Fig. S1 shows the scheme for the construction of Regnase-1 S435A/S439A double knock-in mice and shows that cell lysates from wild-type and these mutant macrophages stimulated with LPS have been analyzed by immunoblotting with the indicated antibodies. Fig. S2 shows the flow cytometric pattern of CD4+ T cell subsets after in vitro differentiation from naive CD4+ T cells and the comparison of mRNA and protein levels in WT and Regnase-1AA/AA LSECs stimulated with several proinflammatory cytokines. Fig. S3 shows the scheme for the construction of Regnase-1 frameshift mutant and Regnase-1 S513A knock-in mice using the CRISPR/Cas9 system. Fig. S4 shows the flow cytometric pattern of Th1 and Th17 cells in lymph node cells and splenocytes from WT and Regnase-1ΔCTD/ΔCTD mice at 28 d after EAE immunization and the numbers of Th1 and Th17 cells. Table S1 indicates the amino acids of Regnase-1 that are phosphorylated when coexpressed with Act1 and TBK1 or IKKi in HEK293 cells.

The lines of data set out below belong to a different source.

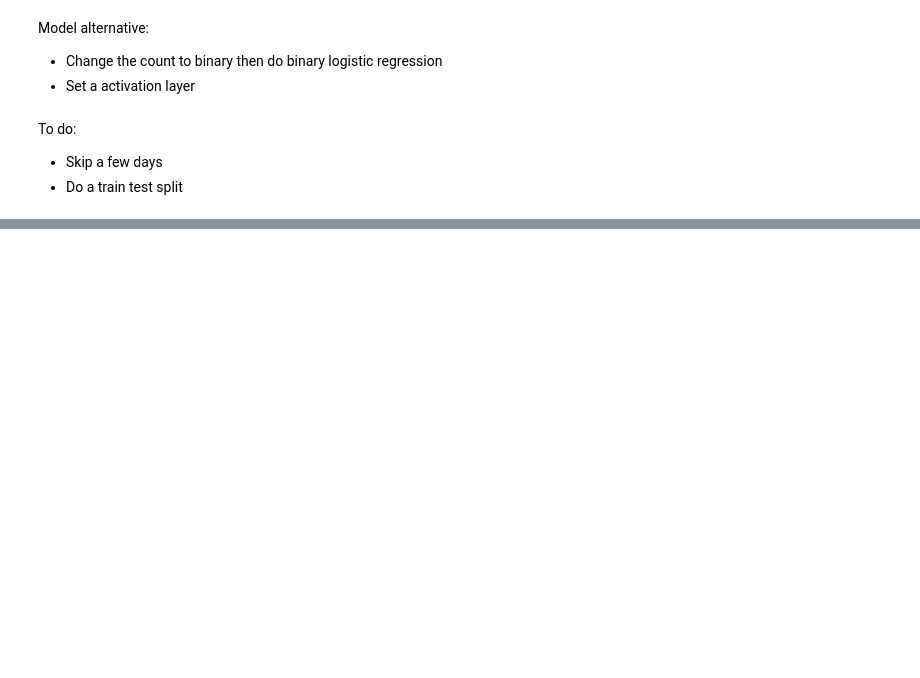
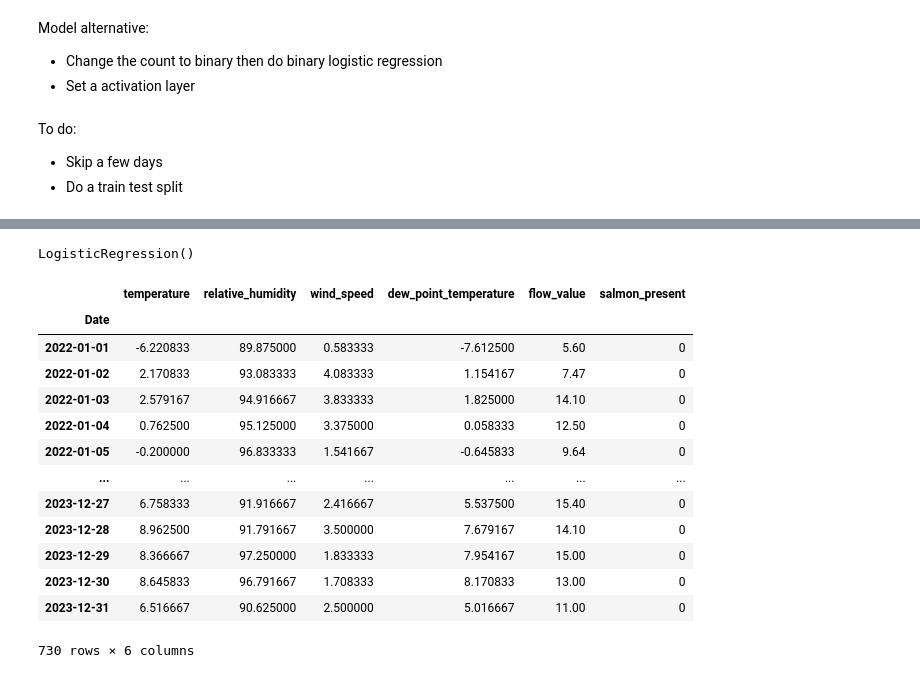
Before and after one commit to brahmwg/Bottlenecks_MDS_Capstone, a Jupyter notebook: outMigration_model/outM.ipynb, the cells around one changed output, grey strips where cells are left out. Cells and saved outputs as stored; diff of their text form; code cells hidden in the pictures; blank space fills up the shorter version.

Commit message:
binary logistic regression

```diff
--- a/outMigration_model/outM.ipynb
+++ b/outMigration_model/outM.ipynb
@@ -319,24 +321,19 @@ Linear Model
 # %%
 import statsmodels.api as sm
 # %%
-# X_train = sm.add_constant(X_train)
+X_train = sm.add_constant(X_train)
 model = sm.OLS(y_train, X_train, missing='drop')
 model_result = model.fit()
 
-# Generate predictions
 predictions = model_result.predict(X_train)
 
-# Now, ensure that you are assigning these predictions correctly
-# Match indices from the model training subset
-trained_indices = cow_lag.index  # These should be the indices used in the model
 
-# Create a temporary DataFrame to hold predictions with the correct indices
+trained_indices = cow_lag.index
+
 temp_df = pd.DataFrame(predictions, index=trained_indices, columns=['predict'])
 
-# Merge this temporary DataFrame with the full DataFrame on indices
 full_cow2223 = full_cow2223.merge(temp_df, how='left', left_index=True, right_index=True)
 
-# Check the assignment
 print(full_cow2223.head())
 # %% [output]
             temperature  relative_humidity  wind_speed  dew_point_temperature  \
@@ -391,0 +391,5 @@ To do:
+# %%
+full_cow2223_bi = full_cow2223.copy()
+full_cow2223_bi['salmon_present'] = np.where(full_cow2223_bi['salmon_count'] == 0, 0, 1)
+full_cow2223_bi.drop(['predict', 'salmon_count'], axis=1, inplace=True)
+full_cow2223_bi.head()
@@ -391,0 +437,22 @@ To do:
+# %%
+model = LogisticRegression()
+model.fit(X_train_scaled_bi, y_train_bi)
+# %% [output]
+LogisticRegression()
+# %%
+full_cow2223_bi
+# %% [output]
+|  | temperature | relative_humidity | wind_speed | dew_point_temperature | flow_value | salmon_present |
+| Date |  |  |  |  |  |  |
+| 2022-01-01 | -6.220833 | 89.875000 | 0.583333 | -7.612500 | 5.60 | 0 |
+| 2022-01-02 | 2.170833 | 93.083333 | 4.083333 | 1.154167 | 7.47 | 0 |
+| 2022-01-03 | 2.579167 | 94.916667 | 3.833333 | 1.825000 | 14.10 | 0 |
+| 2022-01-04 | 0.762500 | 95.125000 | 3.375000 | 0.058333 | 12.50 | 0 |
+| 2022-01-05 | -0.200000 | 96.833333 | 1.541667 | -0.645833 | 9.64 | 0 |
+| ... | ... | ... | ... | ... | ... | ... |
+| 2023-12-27 | 6.758333 | 91.916667 | 2.416667 | 5.537500 | 15.40 | 0 |
+| 2023-12-28 | 8.962500 | 91.791667 | 3.500000 | 7.679167 | 14.10 | 0 |
+| 2023-12-29 | 8.366667 | 97.250000 | 1.833333 | 7.954167 | 15.00 | 0 |
+| 2023-12-30 | 8.645833 | 96.791667 | 1.708333 | 8.170833 | 13.00 | 0 |
+| 2023-12-31 | 6.516667 | 90.625000 | 2.500000 | 5.016667 | 11.00 | 0 |
+730 rows × 6 columns
```
Also changed, not shown: parts of 14 cells of this notebook.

We thank our laboratory members: E. Kamada for secretarial assistance and R. Kawaguchi, C. Funamoto, and N. Kitagaki for technical assistance. We thank Y. Takada and Dr. K. Saito for measurements and analysis of mass spectrometry, Dr. Y. Matsushima for providing Act1-deficient MEFs, and Dr. M. Ikawa and Dr. M. Okabe for the construction of Regnase-1 ΔCTD mutant mice. We also thank Ryan Chastain-Gross from Edanz Group for editing a draft of this manuscript.
This work was supported by the Japanese Ministry of Education, Culture, Sports, Science, and Technology (MEXT)’s Specially Promoted Research (15H05704); the Japan Society for the Promotion of Science through the Funding Program for World-Leading Innovative R&D on Science and Technology (FIRST Program); and the National Institutes of Health (P01 A1070167).
S. Akira has research support from Chugai Pharmaceutical Co. Ltd. The terms of this arrangement have been reviewed and approved by Osaka University in accordance with its policy on objectivity in research. The authors declare no additional competing financial interests.
Author contributions: H. Tanaka performed most of the experiments. Y. Arima, D. Kamimura, and Y. Tanaka performed cell transplantation experiments. T. Uehata generated Regnase-1AA/AA mice. N. Takahashi generated antibodies. H. Tanaka, Y. Arima, D. Kamimura, T. Satoh, K. Maeda, M. Murakami, and S. Akira analyzed the data. H. Tanaka and S. Akira designed the study and prepared the manuscript.